UC Clermont helps student transition from construction to healthcare.
After 17 years in construction as a union ironworker, Aaron Imhoff's body was beaten down, his business struggling — a casualty of the 2008 Great Recession. He needed to start over. While weighing his options for a second career, Imhoff realized he already possessed hidden interest in a growing field.
"I was always the one in my family who volunteered to go to hospice, or to visit family members when they were sick," Imhoff says. "When I started looking for a new career, it was all about demand, and respiratory care is one of the most needed areas right now in healthcare." Respiratory care therapists work with patients suffering with chronic respiratory disease, such as asthma or emphysema, and provide emergency care to those experiencing heart attack, drowning or shock.
In 2012, Imhoff's decision led him to UC Clermont, which the Loveland resident says he chose because of the college's close location, small class sizes and one-on-one access to professors — all available while still benefitting from UC's reputation for excellent healthcare education. "I was impressed by the whole experience.
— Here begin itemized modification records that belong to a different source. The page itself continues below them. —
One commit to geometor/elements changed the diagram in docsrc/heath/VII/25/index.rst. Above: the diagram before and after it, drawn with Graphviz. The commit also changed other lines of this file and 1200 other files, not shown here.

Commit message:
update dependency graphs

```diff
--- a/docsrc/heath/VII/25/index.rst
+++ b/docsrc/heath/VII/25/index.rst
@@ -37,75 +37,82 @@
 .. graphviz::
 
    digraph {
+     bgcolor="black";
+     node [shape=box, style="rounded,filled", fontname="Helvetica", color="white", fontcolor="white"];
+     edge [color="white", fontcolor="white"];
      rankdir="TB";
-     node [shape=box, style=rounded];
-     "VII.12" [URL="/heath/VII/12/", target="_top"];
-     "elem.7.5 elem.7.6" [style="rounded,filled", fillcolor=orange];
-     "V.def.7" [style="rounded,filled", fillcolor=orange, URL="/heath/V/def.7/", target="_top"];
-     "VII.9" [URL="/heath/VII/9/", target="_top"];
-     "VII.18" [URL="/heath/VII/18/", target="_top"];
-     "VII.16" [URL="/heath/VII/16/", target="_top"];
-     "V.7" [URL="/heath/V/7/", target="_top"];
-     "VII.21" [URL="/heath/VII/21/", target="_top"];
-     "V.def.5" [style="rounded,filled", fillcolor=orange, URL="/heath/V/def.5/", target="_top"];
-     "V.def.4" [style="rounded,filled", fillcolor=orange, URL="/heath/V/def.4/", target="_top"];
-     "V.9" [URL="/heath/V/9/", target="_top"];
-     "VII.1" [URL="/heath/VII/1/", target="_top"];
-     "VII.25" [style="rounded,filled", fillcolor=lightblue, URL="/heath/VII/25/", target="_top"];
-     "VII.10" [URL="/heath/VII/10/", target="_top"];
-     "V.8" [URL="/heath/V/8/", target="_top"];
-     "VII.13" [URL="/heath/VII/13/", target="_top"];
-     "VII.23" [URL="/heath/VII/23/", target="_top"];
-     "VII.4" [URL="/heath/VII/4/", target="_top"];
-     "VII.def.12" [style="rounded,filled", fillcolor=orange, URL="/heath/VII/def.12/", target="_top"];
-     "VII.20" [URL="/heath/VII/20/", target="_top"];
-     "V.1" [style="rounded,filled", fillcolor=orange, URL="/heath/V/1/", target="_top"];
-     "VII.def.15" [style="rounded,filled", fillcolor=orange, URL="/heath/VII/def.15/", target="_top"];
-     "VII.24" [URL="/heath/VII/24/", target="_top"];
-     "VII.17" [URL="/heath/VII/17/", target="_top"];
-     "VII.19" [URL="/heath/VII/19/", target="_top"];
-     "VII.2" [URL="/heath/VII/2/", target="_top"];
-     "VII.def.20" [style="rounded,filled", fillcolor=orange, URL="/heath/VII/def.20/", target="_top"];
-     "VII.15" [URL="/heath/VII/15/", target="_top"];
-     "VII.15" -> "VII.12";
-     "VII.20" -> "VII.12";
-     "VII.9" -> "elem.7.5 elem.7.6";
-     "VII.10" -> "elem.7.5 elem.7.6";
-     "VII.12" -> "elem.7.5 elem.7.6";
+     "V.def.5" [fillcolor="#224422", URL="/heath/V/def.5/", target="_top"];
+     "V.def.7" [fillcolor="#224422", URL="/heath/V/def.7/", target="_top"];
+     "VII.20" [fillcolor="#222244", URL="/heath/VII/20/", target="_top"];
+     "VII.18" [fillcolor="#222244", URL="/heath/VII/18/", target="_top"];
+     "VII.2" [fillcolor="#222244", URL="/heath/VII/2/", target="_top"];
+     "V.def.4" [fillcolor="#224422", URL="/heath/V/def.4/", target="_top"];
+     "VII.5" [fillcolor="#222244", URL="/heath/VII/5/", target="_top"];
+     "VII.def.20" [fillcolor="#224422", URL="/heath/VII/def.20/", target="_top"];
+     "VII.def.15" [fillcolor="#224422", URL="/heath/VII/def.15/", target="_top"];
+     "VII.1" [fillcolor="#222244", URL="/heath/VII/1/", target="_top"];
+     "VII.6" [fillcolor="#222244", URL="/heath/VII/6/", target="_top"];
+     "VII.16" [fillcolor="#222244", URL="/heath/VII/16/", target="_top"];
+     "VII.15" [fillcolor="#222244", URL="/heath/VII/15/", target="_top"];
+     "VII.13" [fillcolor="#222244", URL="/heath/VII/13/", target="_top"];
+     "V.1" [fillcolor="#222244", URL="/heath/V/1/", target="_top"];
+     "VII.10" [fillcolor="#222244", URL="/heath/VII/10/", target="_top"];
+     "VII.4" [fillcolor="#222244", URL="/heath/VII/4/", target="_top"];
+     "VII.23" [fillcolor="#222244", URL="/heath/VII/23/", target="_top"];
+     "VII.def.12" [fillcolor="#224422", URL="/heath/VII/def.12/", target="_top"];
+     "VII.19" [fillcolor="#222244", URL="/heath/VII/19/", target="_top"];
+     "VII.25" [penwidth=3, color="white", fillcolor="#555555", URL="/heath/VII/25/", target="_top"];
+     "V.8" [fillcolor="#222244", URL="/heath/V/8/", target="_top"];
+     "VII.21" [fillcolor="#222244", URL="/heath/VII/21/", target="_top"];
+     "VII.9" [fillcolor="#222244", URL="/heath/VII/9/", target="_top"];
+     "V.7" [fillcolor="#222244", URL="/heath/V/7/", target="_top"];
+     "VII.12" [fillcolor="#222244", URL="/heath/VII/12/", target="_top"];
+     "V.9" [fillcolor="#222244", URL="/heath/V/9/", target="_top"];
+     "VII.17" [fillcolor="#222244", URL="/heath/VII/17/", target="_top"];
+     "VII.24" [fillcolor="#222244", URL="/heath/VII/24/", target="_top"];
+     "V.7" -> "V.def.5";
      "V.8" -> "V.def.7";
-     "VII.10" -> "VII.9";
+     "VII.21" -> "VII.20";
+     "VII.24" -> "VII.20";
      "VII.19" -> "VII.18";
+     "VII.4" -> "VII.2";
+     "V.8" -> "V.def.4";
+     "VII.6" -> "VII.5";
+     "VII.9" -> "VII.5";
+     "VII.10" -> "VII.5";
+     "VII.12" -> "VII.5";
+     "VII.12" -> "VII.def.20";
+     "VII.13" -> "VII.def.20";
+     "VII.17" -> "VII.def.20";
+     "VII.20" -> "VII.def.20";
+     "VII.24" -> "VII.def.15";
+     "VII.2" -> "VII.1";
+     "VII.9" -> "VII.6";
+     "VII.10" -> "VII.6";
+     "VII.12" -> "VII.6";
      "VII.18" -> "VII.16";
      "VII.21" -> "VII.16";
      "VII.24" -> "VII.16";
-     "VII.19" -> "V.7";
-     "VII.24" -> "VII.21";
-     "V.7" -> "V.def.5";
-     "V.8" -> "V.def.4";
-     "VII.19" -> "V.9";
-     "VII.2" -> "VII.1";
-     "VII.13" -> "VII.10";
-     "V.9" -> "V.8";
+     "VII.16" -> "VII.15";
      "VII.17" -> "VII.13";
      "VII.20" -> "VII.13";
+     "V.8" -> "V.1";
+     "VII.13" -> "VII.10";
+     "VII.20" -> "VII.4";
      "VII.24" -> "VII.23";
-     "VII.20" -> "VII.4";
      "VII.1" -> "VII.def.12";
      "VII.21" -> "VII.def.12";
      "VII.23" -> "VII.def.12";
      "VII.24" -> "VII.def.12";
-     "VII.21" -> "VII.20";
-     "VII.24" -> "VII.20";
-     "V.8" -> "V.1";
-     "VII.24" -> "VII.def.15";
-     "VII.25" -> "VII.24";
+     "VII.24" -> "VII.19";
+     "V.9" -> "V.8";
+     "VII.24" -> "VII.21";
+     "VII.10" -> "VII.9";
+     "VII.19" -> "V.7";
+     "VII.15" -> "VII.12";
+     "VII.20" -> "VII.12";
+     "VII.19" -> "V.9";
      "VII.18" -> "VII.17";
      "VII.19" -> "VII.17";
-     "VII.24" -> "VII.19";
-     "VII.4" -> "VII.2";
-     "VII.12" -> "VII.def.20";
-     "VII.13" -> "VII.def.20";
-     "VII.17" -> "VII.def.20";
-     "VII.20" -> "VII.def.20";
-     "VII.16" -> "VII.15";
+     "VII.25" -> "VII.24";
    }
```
I got help from The Learning Center, and the professors had time to answer my questions," Imhoff says. "To compare, my anatomy and physiology class — which is a required class for anyone studying healthcare — had about 25 students. The same class on Main Campus can have up to 400."
Imhoff says the smaller class sizes help to create a close-knit feel among the students and instructors in the Respiratory Care program. "Our entire class has been a life raft, hanging together trying to get through the program, which is no joke," says Imhoff, adding that program instructors Mike Mullarkey and Jodi Kaminski build direct relationships with the students. "We have the same professors for the duration of the program, so you become close with them."
After graduation this spring, Imhoff will be eligible to take his boards and become a registered respiratory care therapist. But he is already working directly with patients, both through the UC Clermont program — he and his classmates have received clinical training in nearly a dozen different area hospitals — and through his student position at Mercy West Hospital, where he gains hands-on experience by working alongside other therapists.
Imhoff also plans to continue his education online through UC to earn his bachelor's degree while working full time. He encourages others thinking about returning to school to consider UC Clermont first — and not to limit themselves. "When you get at a certain age, you think you can't learn anymore, and that's not true," Imhoff says. "You should never stop learning. I've met students who were 60 years old, and some still in high school, and we are all in the same boat. Younger students will look to you for advice, especially if you're successful. There is a camaraderie among everyone."